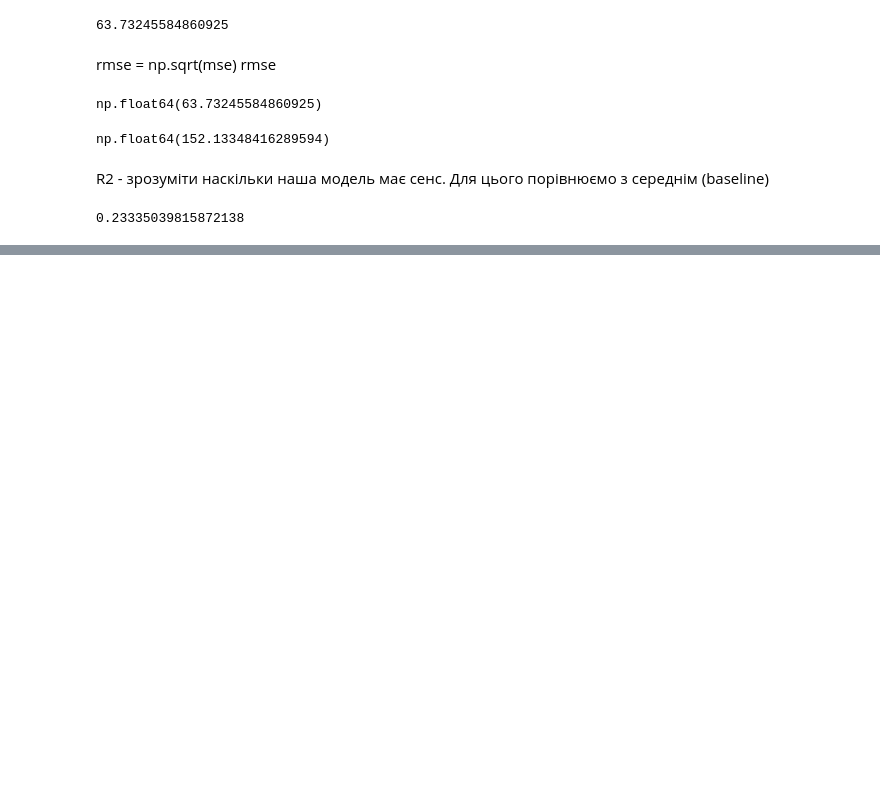
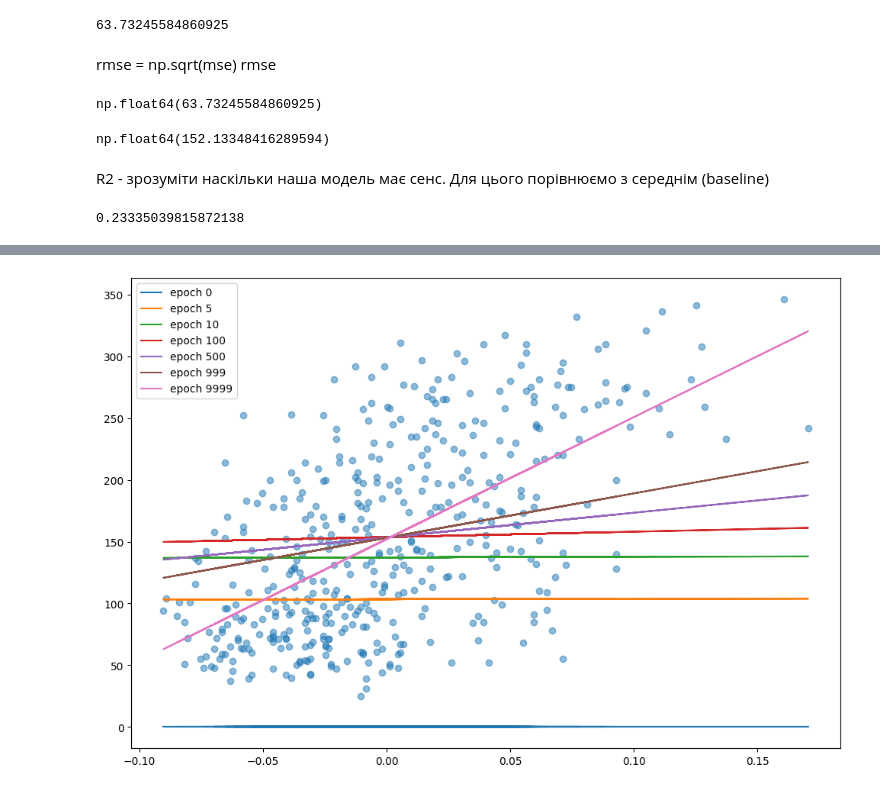
Before and after one commit to dmitriy-shtefan/python-ai, a Jupyter notebook: заняття_5/notebooks/diabetes.ipynb, the cells around one changed output, grey strips where cells are left out. Cells and saved outputs as stored; diff of their text form; code cells hidden in the pictures; blank space fills up the shorter version.

```diff
--- a/заняття_5/notebooks/diabetes.ipynb
+++ b/заняття_5/notebooks/diabetes.ipynb
@@ -280,10 +284,12 @@ plt.show()
 # %%
 plt.figure(figsize=(12, 8))
-plt.scatter(x, y, alpha=0.5)
+plt.scatter(X['bmi'], y, alpha=0.5)
 
 for i in [0, 5, 10, 100, 500, 999, 9999]:
     y_line = w_history[i] * X_test['bmi'] + b_history[i]
     plt.plot(X_test['bmi'], y_line, label=f"epoch {i}")
 
 plt.legend()
 plt.show()
+# %% [output]
+[figure, added]
```
Also changed, not shown: parts of 2 cells of this notebook.
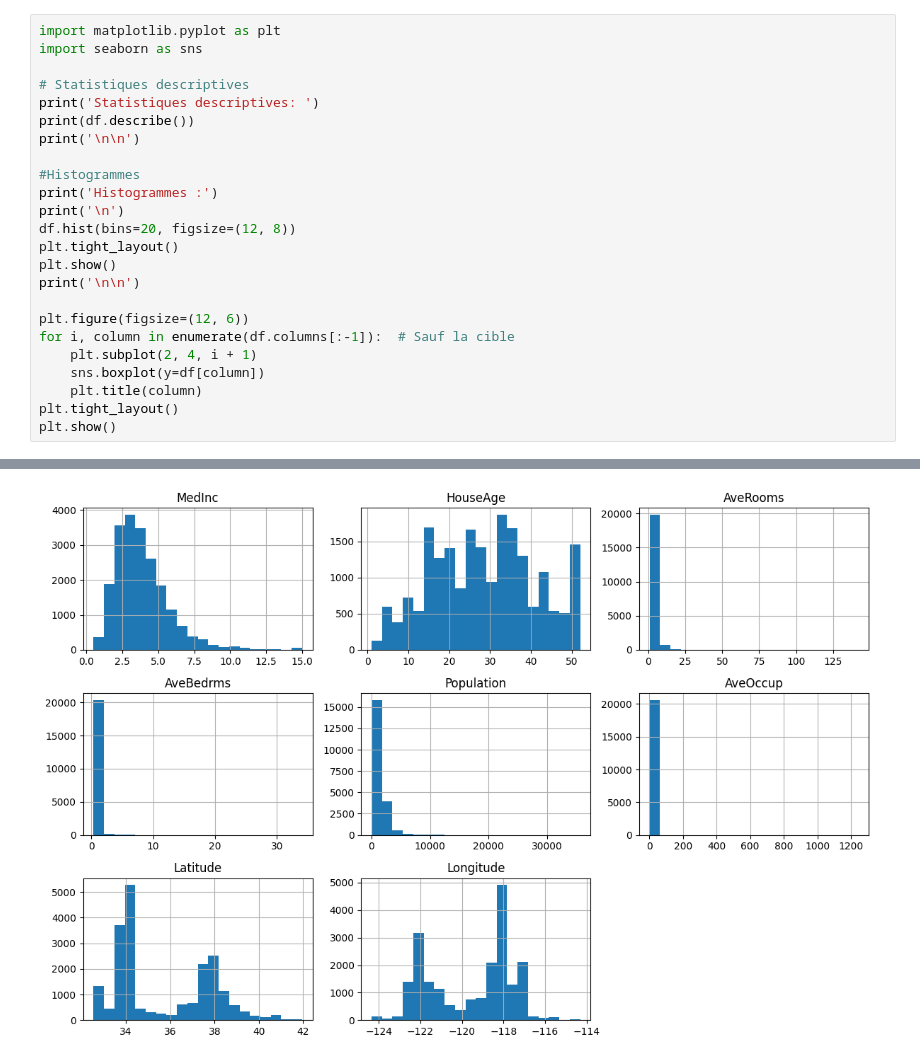
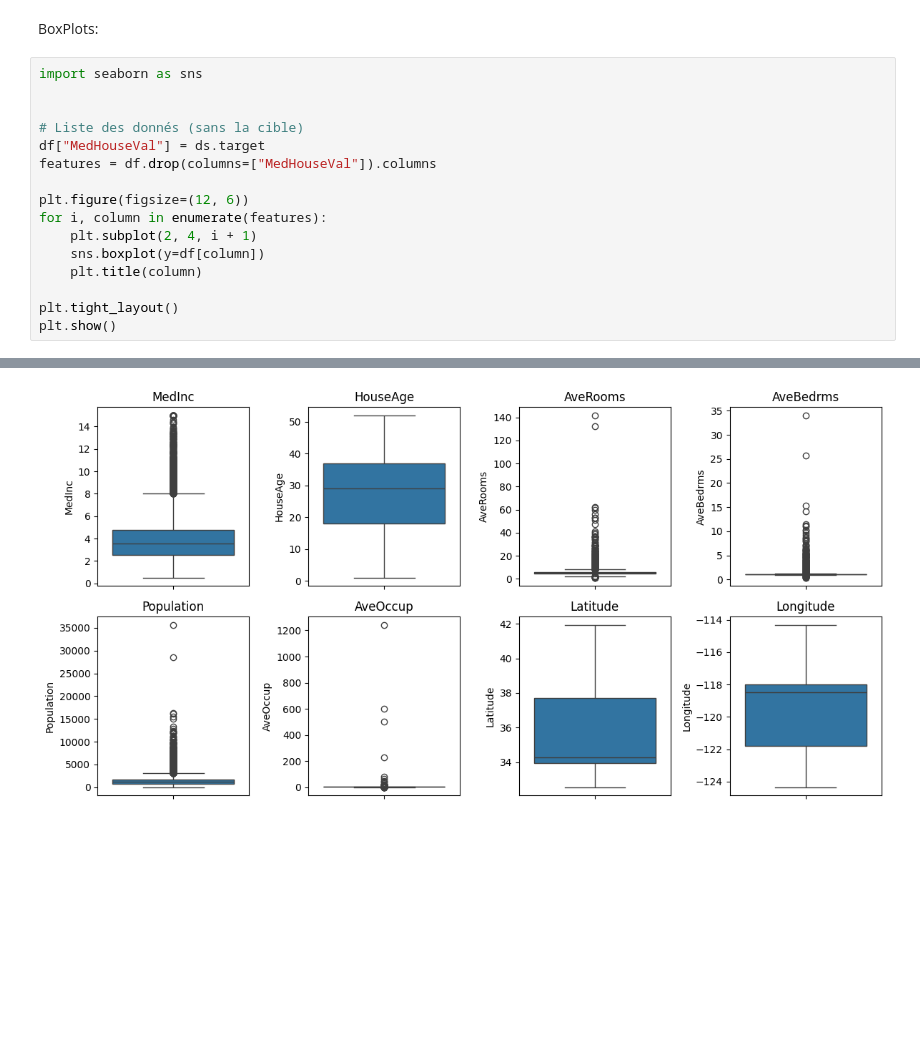
Before and after one commit to MathieuFan22/TP-ML-Mirada, a Jupyter notebook: Regression_California_Housing_MIRADA.ipynb, the cells around one changed output, grey strips where cells are left out. Saved outputs shown, nothing was run; the diff lists cells and outputs as text; blank space fills up the shorter version.

```diff
--- a/Regression_California_Housing_MIRADA.ipynb
+++ b/Regression_California_Housing_MIRADA.ipynb
@@ -31,25 +71,19 @@ Aucune valeur manquante. Rien à faire.
+# %% [markdown]
+BoxPlots:
 # %%
-import matplotlib.pyplot as plt
 import seaborn as sns
 
-# Statistiques descriptives
-print('Statistiques descriptives: ')
-print(df.describe())
-print('\n\n')
 
-#Histogrammes
-print('Histogrammes :')
-print('\n')
-df.hist(bins=20, figsize=(12, 8))
-plt.tight_layout()
-plt.show()
-print('\n\n')
+# Liste des donnés (sans la cible)
+df["MedHouseVal"] = ds.target
+features = df.drop(columns=["MedHouseVal"]).columns
 
 plt.figure(figsize=(12, 6))
-for i, column in enumerate(df.columns[:-1]):  # Sauf la cible
+for i, column in enumerate(features):
     plt.subplot(2, 4, i + 1)
     sns.boxplot(y=df[column])
     plt.title(column)
+
 plt.tight_layout()
 plt.show()
 # %% [output]
@@ -73 +90 @@ Histogrammes :
-[figure, old version]
+[figure, new version]
```
Also changed, not shown: parts of 13 cells of this notebook.
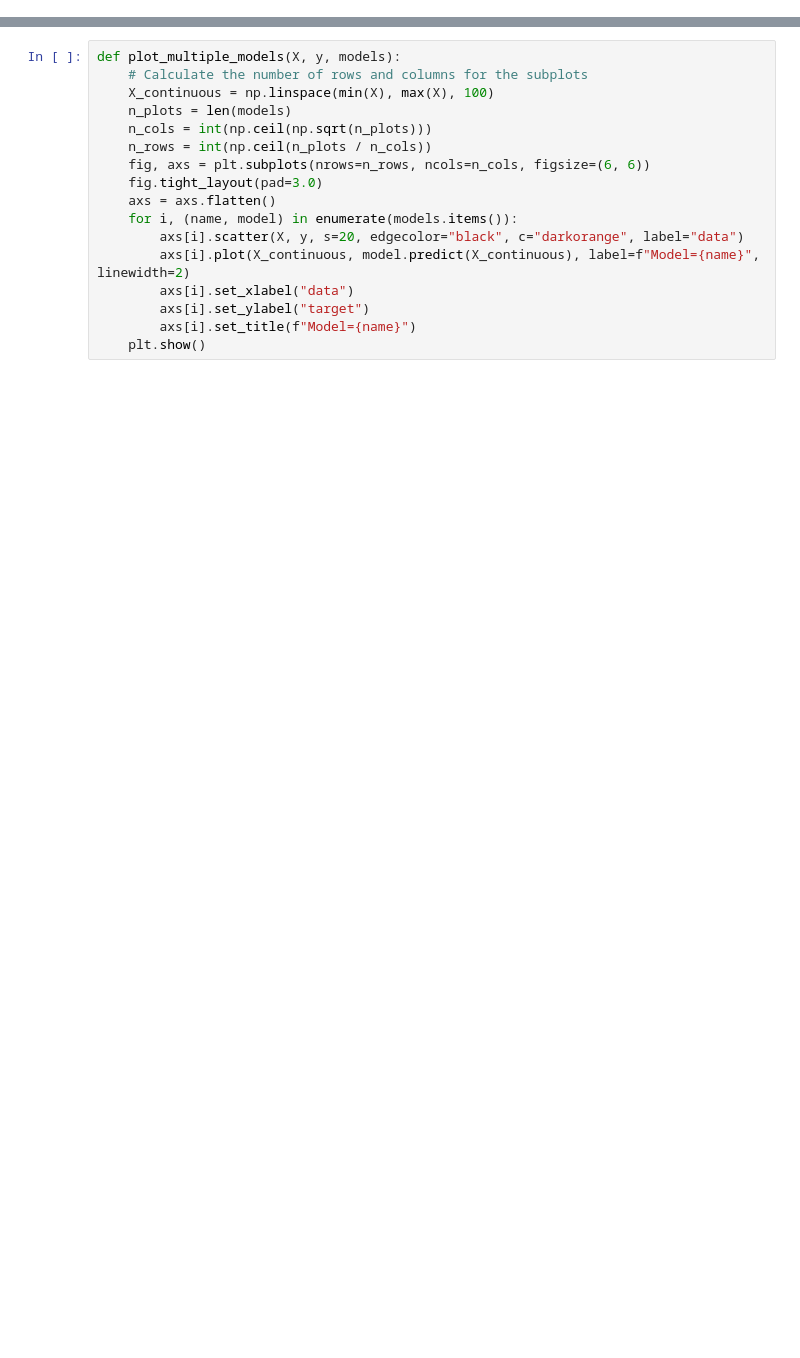
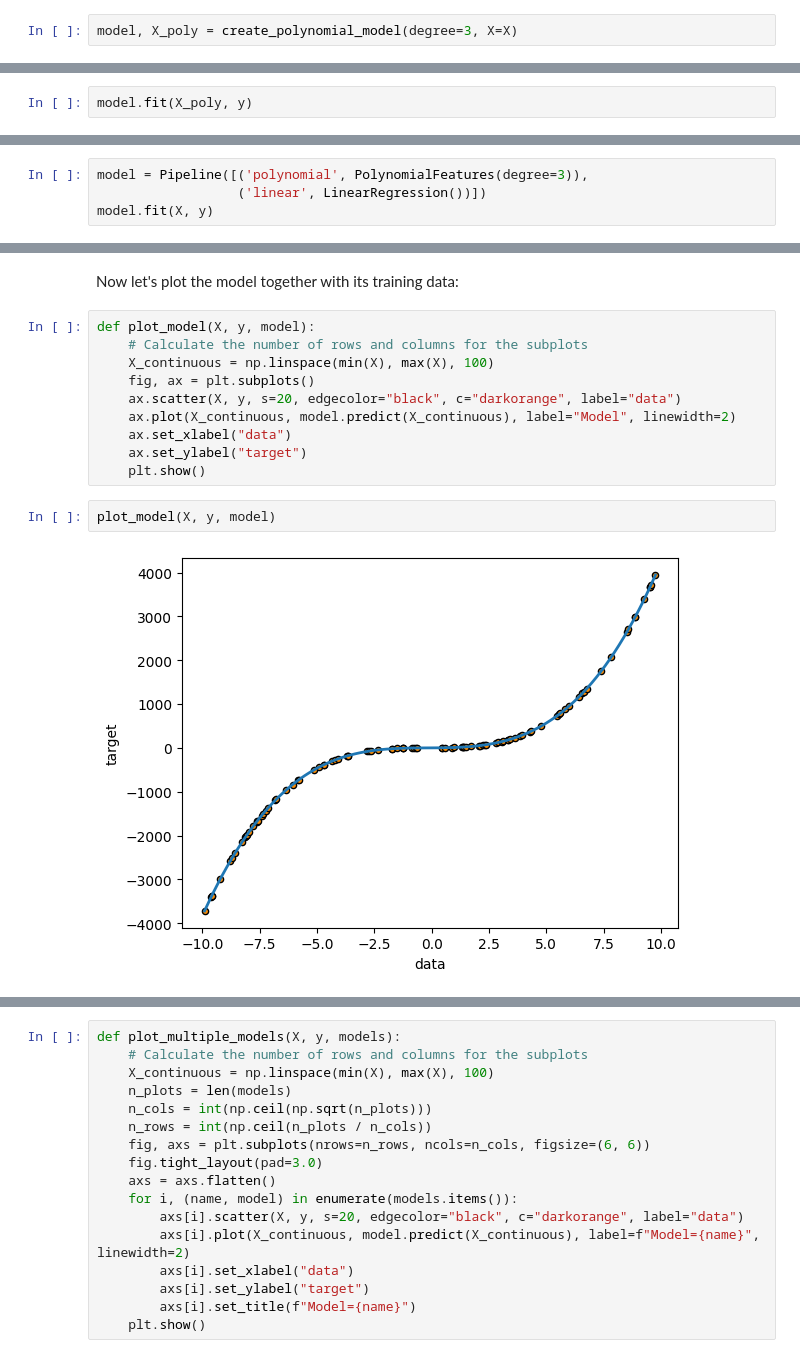
Before and after one commit to sanket238/CSCN8010, a Jupyter notebook: class_notebooks/polynomial_regression/polynomial_regression.ipynb, the cells around one changed output, grey strips where cells are left out. Saved outputs shown, nothing was run; the diff lists cells and outputs as text; blank space fills up the shorter version.

```diff
--- a/class_notebooks/polynomial_regression/polynomial_regression.ipynb
+++ b/class_notebooks/polynomial_regression/polynomial_regression.ipynb
@@ -158,0 +148,2 @@ Intercept: 0.9987712510814754
+# %%
+model, X_poly = create_polynomial_model(degree=3, X=X)
@@ -158,0 +178,2 @@ Intercept: 0.9987712510814754
+# %%
+model.fit(X_poly, y)
@@ -158,0 +215,4 @@ Intercept: 0.9987712510814754
+# %%
+model = Pipeline([('polynomial', PolynomialFeatures(degree=3)),
+                  ('linear', LinearRegression())])
+model.fit(X, y)
@@ -158,0 +246,16 @@ Intercept: 0.9987712510814754
+# %% [markdown]
+Now let's plot the model together with its training data:
+# %%
+def plot_model(X, y, model):
+    # Calculate the number of rows and columns for the subplots
+    X_continuous = np.linspace(min(X), max(X), 100)
+    fig, ax = plt.subplots()
+    ax.scatter(X, y, s=20, edgecolor="black", c="darkorange", label="data")
+    ax.plot(X_continuous, model.predict(X_continuous), label="Model", linewidth=2)
+    ax.set_xlabel("data")
+    ax.set_ylabel("target")
+    plt.show()
+# %%
+plot_model(X, y, model)
+# %% [output]
+[figure, added]
```
Also changed, not shown: parts of 50 cells of this notebook.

| What the task requires |
Give back every line of the material above word for word, leaving out the pictures.

| Response for this exercise |
Before and after one commit to dmitriy-shtefan/python-ai, a Jupyter notebook: заняття_5/notebooks/diabetes.ipynb, the cells around one changed output, grey strips where cells are left out. Cells and saved outputs as stored; diff of their text form; code cells hidden in the pictures; blank space fills up the shorter version.

```diff
--- a/заняття_5/notebooks/diabetes.ipynb
+++ b/заняття_5/notebooks/diabetes.ipynb
@@ -280,10 +284,12 @@ plt.show()
 # %%
 plt.figure(figsize=(12, 8))
-plt.scatter(x, y, alpha=0.5)
+plt.scatter(X['bmi'], y, alpha=0.5)
 
 for i in [0, 5, 10, 100, 500, 999, 9999]:
     y_line = w_history[i] * X_test['bmi'] + b_history[i]
     plt.plot(X_test['bmi'], y_line, label=f"epoch {i}")
 
 plt.legend()
 plt.show()
+# %% [output]
+[figure, added]
```
Also changed, not shown: parts of 2 cells of this notebook.
Before and after one commit to MathieuFan22/TP-ML-Mirada, a Jupyter notebook: Regression_California_Housing_MIRADA.ipynb, the cells around one changed output, grey strips where cells are left out. Saved outputs shown, nothing was run; the diff lists cells and outputs as text; blank space fills up the shorter version.

```diff
--- a/Regression_California_Housing_MIRADA.ipynb
+++ b/Regression_California_Housing_MIRADA.ipynb
@@ -31,25 +71,19 @@ Aucune valeur manquante. Rien à faire.
+# %% [markdown]
+BoxPlots:
 # %%
-import matplotlib.pyplot as plt
 import seaborn as sns
 
-# Statistiques descriptives
-print('Statistiques descriptives: ')
-print(df.describe())
-print('\n\n')
 
-#Histogrammes
-print('Histogrammes :')
-print('\n')
-df.hist(bins=20, figsize=(12, 8))
-plt.tight_layout()
-plt.show()
-print('\n\n')
+# Liste des donnés (sans la cible)
+df["MedHouseVal"] = ds.target
+features = df.drop(columns=["MedHouseVal"]).columns
 
 plt.figure(figsize=(12, 6))
-for i, column in enumerate(df.columns[:-1]):  # Sauf la cible
+for i, column in enumerate(features):
     plt.subplot(2, 4, i + 1)
     sns.boxplot(y=df[column])
     plt.title(column)
+
 plt.tight_layout()
 plt.show()
 # %% [output]
@@ -73 +90 @@ Histogrammes :
-[figure, old version]
+[figure, new version]
```
Also changed, not shown: parts of 13 cells of this notebook.
Before and after one commit to sanket238/CSCN8010, a Jupyter notebook: class_notebooks/polynomial_regression/polynomial_regression.ipynb, the cells around one changed output, grey strips where cells are left out. Saved outputs shown, nothing was run; the diff lists cells and outputs as text; blank space fills up the shorter version.

```diff
--- a/class_notebooks/polynomial_regression/polynomial_regression.ipynb
+++ b/class_notebooks/polynomial_regression/polynomial_regression.ipynb
@@ -158,0 +148,2 @@ Intercept: 0.9987712510814754
+# %%
+model, X_poly = create_polynomial_model(degree=3, X=X)
@@ -158,0 +178,2 @@ Intercept: 0.9987712510814754
+# %%
+model.fit(X_poly, y)
@@ -158,0 +215,4 @@ Intercept: 0.9987712510814754
+# %%
+model = Pipeline([('polynomial', PolynomialFeatures(degree=3)),
+                  ('linear', LinearRegression())])
+model.fit(X, y)
@@ -158,0 +246,16 @@ Intercept: 0.9987712510814754
+# %% [markdown]
+Now let's plot the model together with its training data:
+# %%
+def plot_model(X, y, model):
+    # Calculate the number of rows and columns for the subplots
+    X_continuous = np.linspace(min(X), max(X), 100)
+    fig, ax = plt.subplots()
+    ax.scatter(X, y, s=20, edgecolor="black", c="darkorange", label="data")
+    ax.plot(X_continuous, model.predict(X_continuous), label="Model", linewidth=2)
+    ax.set_xlabel("data")
+    ax.set_ylabel("target")
+    plt.show()
+# %%
+plot_model(X, y, model)
+# %% [output]
+[figure, added]
```
Also changed, not shown: parts of 50 cells of this notebook.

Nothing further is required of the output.